A Syrian family granted asylum in Argentina has opted to go back home in spite of its calamitous state of their hometown of Aleppo. But things seemed even worse in Cordoba.
CÓRDOBA — The Touma family fled Syria's civil war and landed late last year in Argentina, with the prospect of finally finding some modicum of peace and economic stability. They settled in the central Argentine city of Córdoba, and have spent the past four months trying to adapt to the local lifestyle. But they found none of what they'd hope for — and have now decided to return home, to their devastated hometown of Aleppo.
As they were getting ready to head back to Syria, they spoke with Clarín from the terminal of Ezeiza airport outside of Buenos Aires on May 11, explaining not only is it much cheaper to live in Aleppo than Córdoba, it is actually "safer" too.
Tawfiq, the 40-year-old father, and his wife Ani Habad, 29, had arrived earlier this year with their two daughters Kristel (12) and Mari (10), all seemed tired, somewhat overcome by their situation. At the prospect of returning to Aleppo, the family said they was a mix of anticipation and trepidation. There is still little good news coming from their native country, half destroyed by a seven-year civil war that has left more than 300,000 dead.
"They came in search of a dream," says Mustafa, a family friend and fellow Syrian who has been living in Argentina for more than 30 years. "They were told they would have a house and work. But when they came, they found nothing."

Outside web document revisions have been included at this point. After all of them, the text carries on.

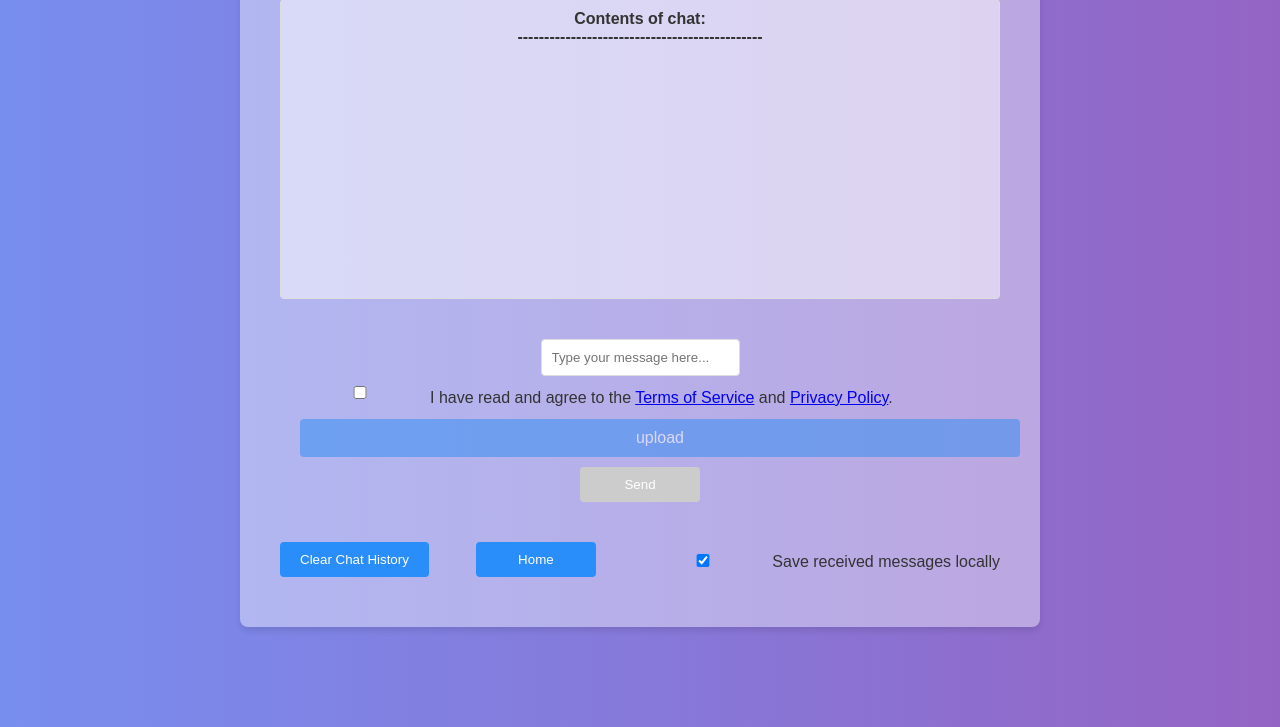
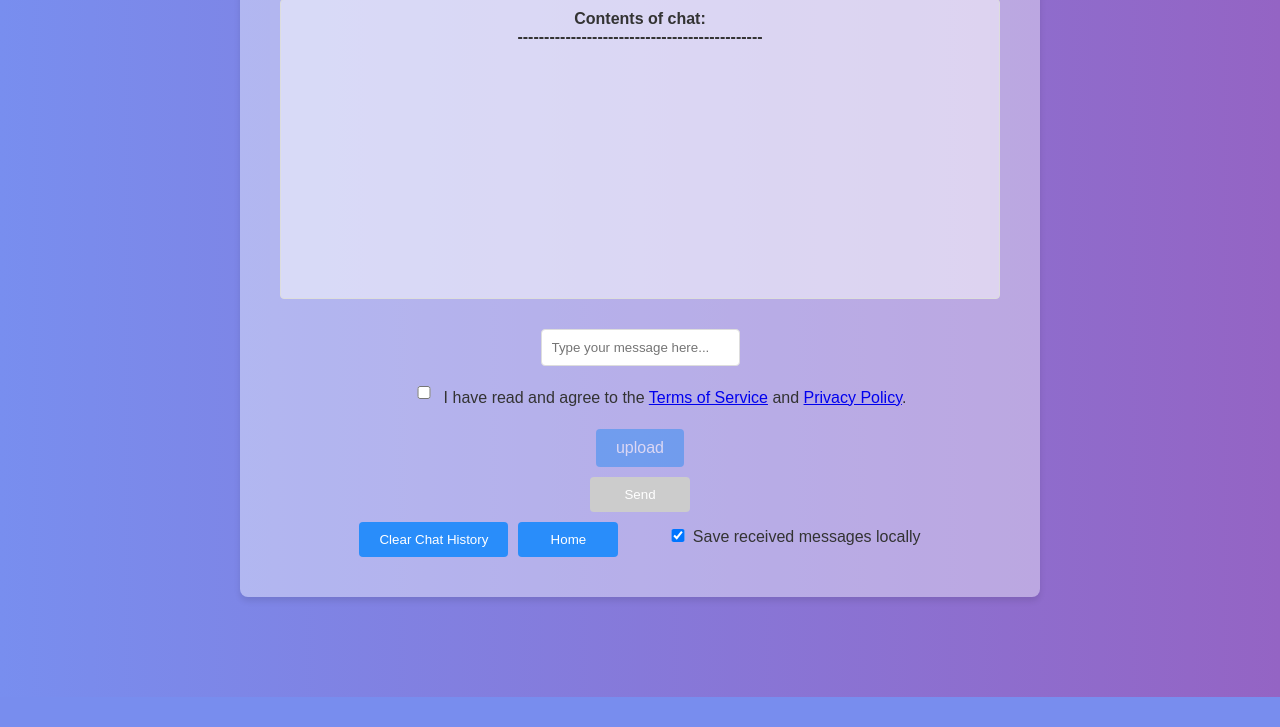
Before and after one commit to Malazalan/Team20-SecureChatApp, a Flask app: template Client/templates/chat.html in a window 1280 px wide. Shown: the part 246-973 px from the top of the page. After the commit the page ends 943 px from the top, so only its background shows below. Run offline with Flask 3, Linux system fonts and the light colour scheme; the template is opened without the code that fills it, so the values that code supplies are empty; some libraries are stand-ins or nearby versions.

Commit message:
UI optimization

```diff
--- a/Client/templates/chat.html
+++ b/Client/templates/chat.html
@@ -29,9 +29,12 @@
             align-items: stretch;
         }
 
+
+
         h1, h2 {
             margin-bottom: 20px; /* Add margin to headings */
         }
+
 
         #messages {
             margin-bottom: 20px;
@@ -42,10 +45,19 @@
             overflow-y: auto;
             border: 1px solid #ddd;
         }
-
+        form#send_message_form {
+            display: flex;
+            flex-wrap: wrap;
+            align-items: center;
+            justify-content: space-between;
+            margin-top: 10px;
+        }
         form {
-            width: calc(100% - 40px); /* Account for padding */
-            margin: 20px auto;
+            display: flex;
+            flex-direction: column;
+            align-items: center;
+            gap: 10px; /* Adjust spacing between form elements */
+            width: 100%;
         }
 
         input[type="text"],
@@ -57,27 +69,24 @@
         }
 
         input[type="checkbox"] {
-            margin-right: 5px;
-            cursor: pointer;
+            min-width: 120px;
+            padding: 10px 20px;
         }
 
         .custom-file-input {
             position: relative;
             display: inline-block;
-            width: 100%;
-            margin-bottom: 10px;
         }
 
         .custom-file-input::before {
             content: 'upload';
-            display: inline-block;
+            display: block;
             padding: 10px 20px;
             border-radius: 4px;
             cursor: pointer;
             background-color: #2d8cf3;
             color: #fff;
             text-align: center;
-            width: 100%;
             transition: background-color 0.2s;
         }
 
@@ -97,7 +106,6 @@
 
         button {
             padding: 10px 20px;
-            margin-bottom: 10px;
             border-radius: 4px;
             border: none;
             background-color: #298dfa;
@@ -116,25 +124,21 @@
             cursor: not-allowed;
         }
 
+
         .button-container {
             display: flex;
-            justify-content: space-between;
+            justify-content: center;
             align-items: center; /* Align items vertically */
             flex-wrap: wrap; /* Allows buttons to wrap onto the next line if space is limited */
             gap: 10px; /* Adds a gap between the buttons */
             margin-top: 10px; /* Space above the button container */
         }
-        /* Style for Save chat checkbox container */
-        .save-chat-container {
-            display: flex;
-            align-items: center;
-            justify-content: center; /* Center the checkbox and label */
-            gap: 5px; /* Space between the checkbox and label */
-            margin-top: 20px; /* Space above the checkbox container */
-        }
-        /* Additional styling for checkbox and label for consistency */
+
+
         #save_chat_checkbox {
             cursor: pointer;
+            margin-right: -40px;
+
         }
 
         .save-chat-container label {
@@ -143,17 +147,21 @@
 
         /* Ensure button and checkbox sizes are consistent */
         button, input[type="checkbox"] {
-            min-width: 120px; /* Ensures a minimum width for buttons */
+            min-width: 100px; /* Ensures a minimum width for buttons */
             padding: 10px 20px; /* Consistent padding for buttons */
+        }
+        #consentCheckbox {
+            margin-right: -30px; /* 增加复选框和标签之间的间距 */
         }
         .consent-container {
             display: flex;
             align-items: center;
             margin-bottom: 10px;
+            margin-left: 1px;
         }
 
         .consent-container label {
-            margin-left: 5px;
+            margin-right: 1px;
         }
         .custom-file-input .tooltip-text {
             visibility: hidden;
--- a/Client/templates/register.html
+++ b/Client/templates/register.html
@@ -7,7 +7,7 @@
             font-family: Arial, sans-serif;
             margin: 0;
             padding: 0;
-            background: linear-gradient(to right, #667eea, #764ba2);
+            background: linear-gradient(to right, #788eef, #9464c4);
             color: #fff;
             text-align: center;
         }
@@ -20,7 +20,7 @@
         form {
             max-width: 400px;
             margin: 0 auto;
-            background-color: rgba(255, 255, 255, 0.9);
+            background-color: rgba(255, 255, 255, 0.6);
             padding: 20px;
             border-radius: 8px;
             box-shadow: 0 4px 6px rgba(0, 0, 0, 0.1);
```
Also changed, not shown: Client/templates/home.html (+8 -5 lines), Client/templates/login.html (+6 -3 lines).
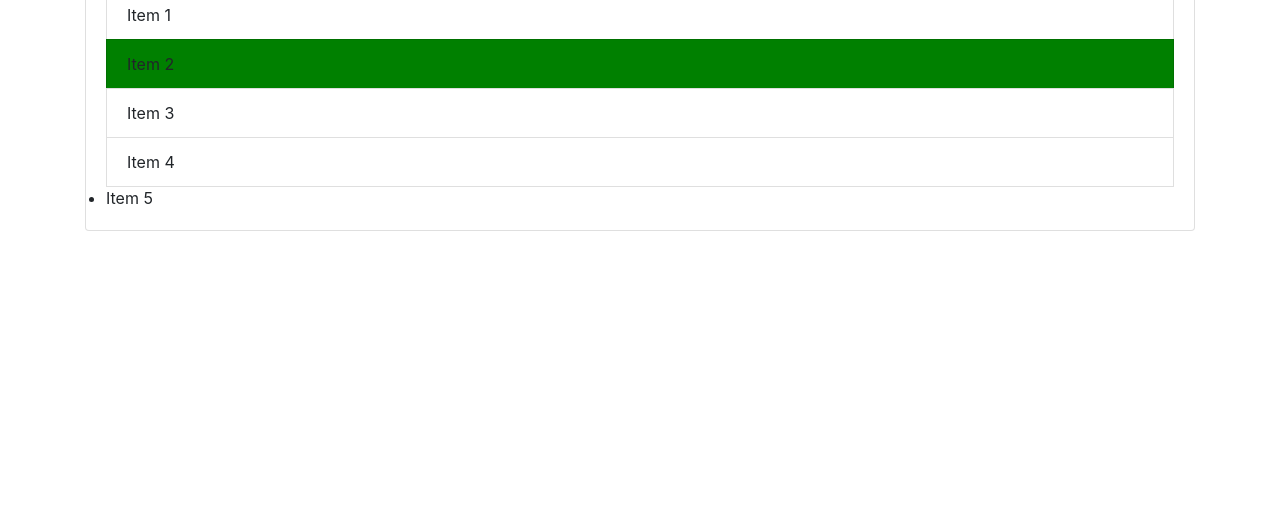
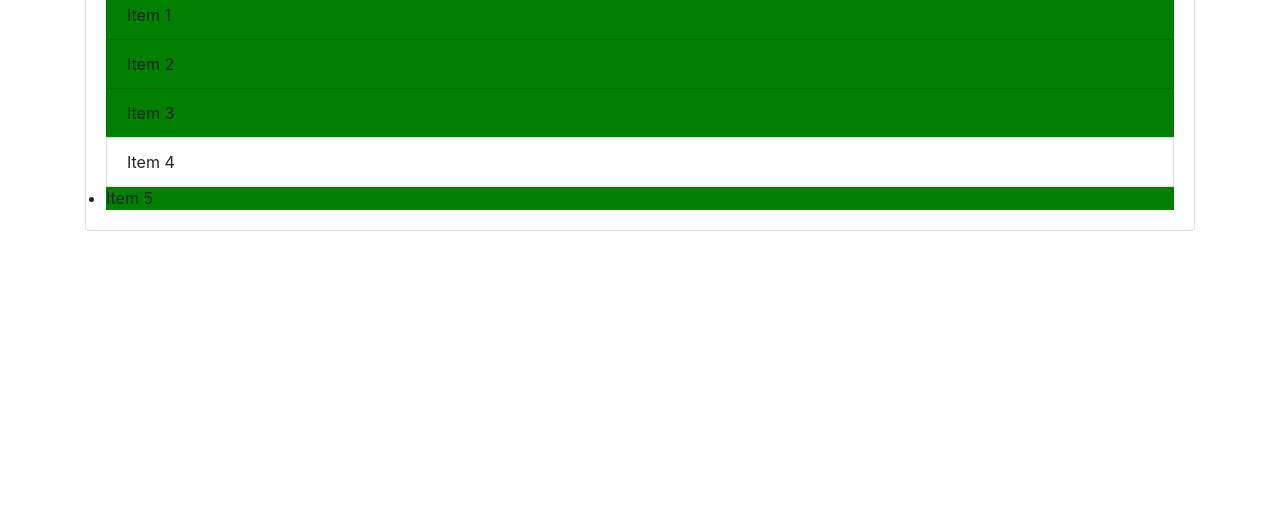
Before and after one commit to Anuj11041999/chatapp, a plain HTML site: page demo.html in a window 1280 px wide. Shown: the part 290-800 px from the top of the page. Drawn offline with nearby package versions, Linux system fonts and the light colour scheme.

Commit message:
second commit

```diff
--- a/demo.html
+++ b/demo.html
@@ -41,12 +41,24 @@
     //for(let i=0;i<addItem.length;i++){
       //  addItem[i].style.fontWeight = "bold";
     //}
-    var li = document.getElementsByTagName("li");
+    //var li = document.getElementsByTagName("li");
+    //li[1].style.backgroundColor = "green";
+
+    //for(let i=0;i<addItem.length;i++){
+      //  li[i].style.fontWeight = "bold";
+    //}
+    // document.querySelector exercise
+    //var seconditem = document.querySelector(".list-group-item:nth-child(2)");
+    //var thirditem = document.querySelector(".list-group-item:nth-child(3)");
+    //seconditem.style.backgroundColor = "green";
+    //thirditem.style.visibility = "hidden";
+
+    // document.querySelectorAll exercise
+    var li = document.querySelectorAll("li")
     li[1].style.backgroundColor = "green";
-
-    for(let i=0;i<addItem.length;i++){
-        li[i].style.fontWeight = "bold";
+    var odd = document.querySelectorAll("li:nth-child(odd");
+    for(let i=0;i<odd.length;i++){
+        odd[i].style.backgroundColor = "green";
     }
-
 </script>
 </html>
```
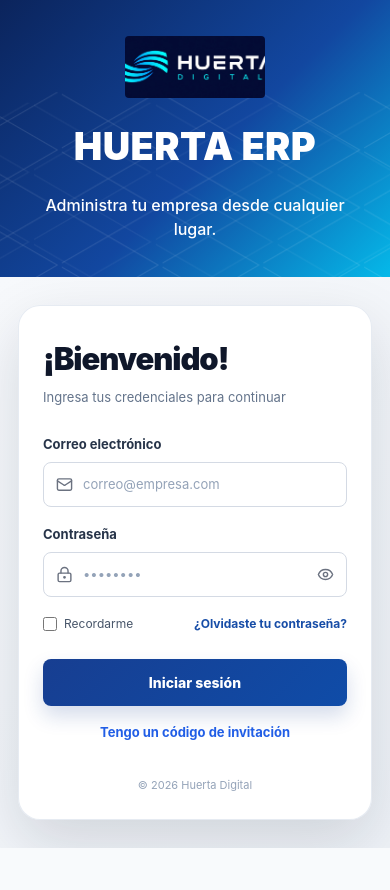
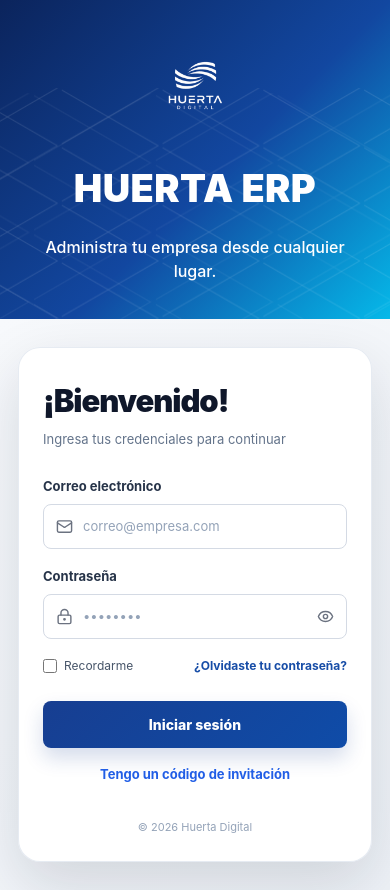
Before and after one commit to vision-al-desarrollo-chacchan/huerta-erp, a React (Vite) app: page / in a window 390 px wide. Before the commit the page ends 848 px from the top, so only its background shows below. Built offline with nearby package versions, Linux system fonts and the light colour scheme.

Commit message:
Corregir logo vertical en la pantalla de login (#33)
Reemplaza el logo horizontal por el logo vertical blanco y transparente en el login.

```diff
--- a/src/layouts/DashboardLayout.tsx
+++ b/src/layouts/DashboardLayout.tsx
@@ -1,15 +1,10 @@
 import { useEffect, useState } from 'react';
-import { Outlet, useLocation } from 'react-router-dom';
+import { Outlet } from 'react-router-dom';
 import Sidebar from '../components/Sidebar';
 import Header from '../components/Header';
 
 export default function DashboardLayout() {
   const [sidebarOpen, setSidebarOpen] = useState(false);
-  const location = useLocation();
-
-  useEffect(() => {
-    setSidebarOpen(false);
-  }, [location.pathname]);
 
   useEffect(() => {
     document.body.style.overflow = sidebarOpen ? 'hidden' : '';
--- a/src/pages/Login.tsx
+++ b/src/pages/Login.tsx
@@ -1,5 +1,5 @@
 import '../styles/login.css';
-import logo from '../assets/logo-horizontal.png';
+import logo from '../assets/logo-white.svg';
 import { useState } from 'react';
 import { Eye, EyeOff, LockKeyhole, Mail, TicketCheck, UserRound } from 'lucide-react';
 import { useNavigate } from 'react-router-dom';
--- a/src/pages/Usuarios.tsx
+++ b/src/pages/Usuarios.tsx
@@ -47,7 +47,15 @@ export default function Usuarios() {
   };
 
   useEffect(() => {
-    void load().catch((reason) => setError(errorMessage(reason, 'No se pudieron cargar los accesos.')));
+    void Promise.all([getMembers(), getInvitations(), getEmployees()])
+      .then(([memberRows, invitationRows, employeeRows]) => {
+        setMembers(memberRows);
+        setInvites(invitationRows);
+        setEmployees(employeeRows);
+        setPinForm((current) => ({ ...current, employeeId: current.employeeId || employeeRows.find((row) => row.estado === 'activo')?.id || '' }));
+        setSwitchForm((current) => ({ ...current, employeeId: current.employeeId || employeeRows.find((row) => row.pin_actualizado_at)?.id || '' }));
+      })
+      .catch((reason) => setError(errorMessage(reason, 'No se pudieron cargar los accesos.')));
   }, []);
 
   const invite = async () => {
--- a/src/styles/login.css
+++ b/src/styles/login.css
@@ -43,12 +43,10 @@
 }
 
 .login-brand-logo {
-  width: 178px;
-  height: 78px;
-  margin: 0 auto 38px;
-  object-fit: cover;
-  object-position: center;
-  border-radius: 4px;
+  width: 118px;
+  height: auto;
+  margin: 0 auto 28px;
+  object-fit: contain;
 }
 
 .login-brand h1 {
@@ -287,8 +285,8 @@
   }
 
   .login-brand-logo {
-    width: 140px;
-    height: 62px;
+    width: 104px;
+    height: auto;
     margin-bottom: 20px;
   }
 
```
Also changed, not shown: src/assets/logo-white.svg (added).
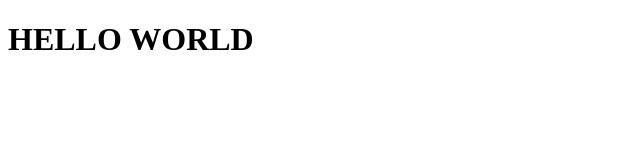
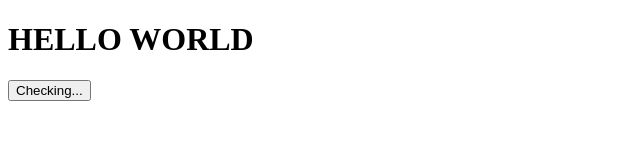
Before and after one commit to 472pis/oauth_test, a plain HTML site: page index.html in a window 1280 px wide. Shown: the whole page, without its empty margins (0-640 px from the left). Drawn offline with Linux system fonts and the light colour scheme.

Commit message:
Update index.html

```diff
--- a/index.html
+++ b/index.html
@@ -6,23 +6,47 @@
     <title>OAUTH TEST PAGE</title>
 </head>
 <script>
+    function checkLoginStatus(){
+        var loginBtn = document.querySelector("#loginBtn");
+          if(GoogleAuth.isSignedIn.get()){
+              console.log('login');
+              loginBtn.value = 'Logout';
+          }else{
+              console.log('logout');
+              loginBtn.value = 'Login';
+          }
+    }
     function init() {
   gapi.load('auth2', function() {
     /* Ready. Make a call to gapi.auth2.init or some other API */
-      var GoogleAuth = gapi.auth2.init({
+      window.GoogleAuth = gapi.auth2.init({
           client_id: '473213626983-s9u3clunkeajs8g09b4ucp9corp0538b.apps.googleusercontent.com'
-      })
+      });
+      GoogleAuth.then(function(){
+          console.log('success');
+          checkLoginStatus();
 
-      GoogleAuth.then(function(){
-          console.log('success')
       },function(){
           console.log('fail')
       });
   });
 }
+
 </script>
 <body>
     <h1>HELLO WORLD</h1>
+    <input type="button" id = "loginBtn" value="Checking..." onclick = "
+    if(this.value === 'Login'){//로그인 되지 않은 상태
+        GoogleAuth.signIn().then(function(){
+            console.log('signin()');
+            checkLoginStatus();
+        });
+    } else {
+        GoogleAuth.signOut().then(function(){
+            console.log('signout()');
+            checkLoginStatus();
+        });
+    }">
     <script src="https://apis.google.com/js/platform.js?onload=init" async defer></script>
 </body>
 </html>
```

Since 2012, some 1,600 Syrians have come to Argentina through various channels: the Argentine government's Syria Program (providing humanitarian visas), applications for asylum or family reunions with registered refugees, or through other types of migratory visas given by Argentine consulates. The main destinations have been the capital, the Buenos Aires province, Córdoba, Salta, Mendoza, La Rioja, Tucumán and San Luis.
The Toumas came to the town of Pilar outside Córdoba, in December 2016. Whatever they had here was provided them by sympathetic neighbors. One neighbor even took charge of the rent they had to pay for a house and its day-to-day expenses, even lending the family a car. "Everything they had came from people's individual solidarity. But they did not want live off others," Mustafa says. "They wanted to recover their dignity. The state had to help and it didn't. It made various promises it didn't keep."
We thought our daughters would have a future here.
Tawfiq told the Córdoba newspaper La Voz he was unprepared for the cost of living in Argentina. "We thought life would be cheaper here and our daughters would have a future," he said. "With $10 you can live for a week (in Aleppo), but here everything is gone right away."
But beyond the lack of economic means, the family also was shocked by the state of crime they found in Argentina. "Soon after they arrived, thieves entered their house and took everything. That does not happen in Syria," Mustafa said, translating for the family.
After the robbery, he said, Tawfiq could not shake off the fear: "He was afraid for his daughters. He would call me three times a day to say he wanted to leave."
Before they left, Cordoba neighbors and their Syrian relatives tried to convince them to stay, that returning to Syria was dangerous. But the family insisted that the situation in Aleppo had stabilized, which is partly true, even if the country is still very much a war zone. Nonetheless, the family is grateful for the few months of shelter they received, and they are carrying home with them an Argentine flag and mate equipment used to brew the southern cone's typical herbal tea.
Tawfiq, who was injured in a bombardment, said he would reopen his perfume shop in the city. "If that does not work out I can work as a taxi driver," he said. "I can't do that here."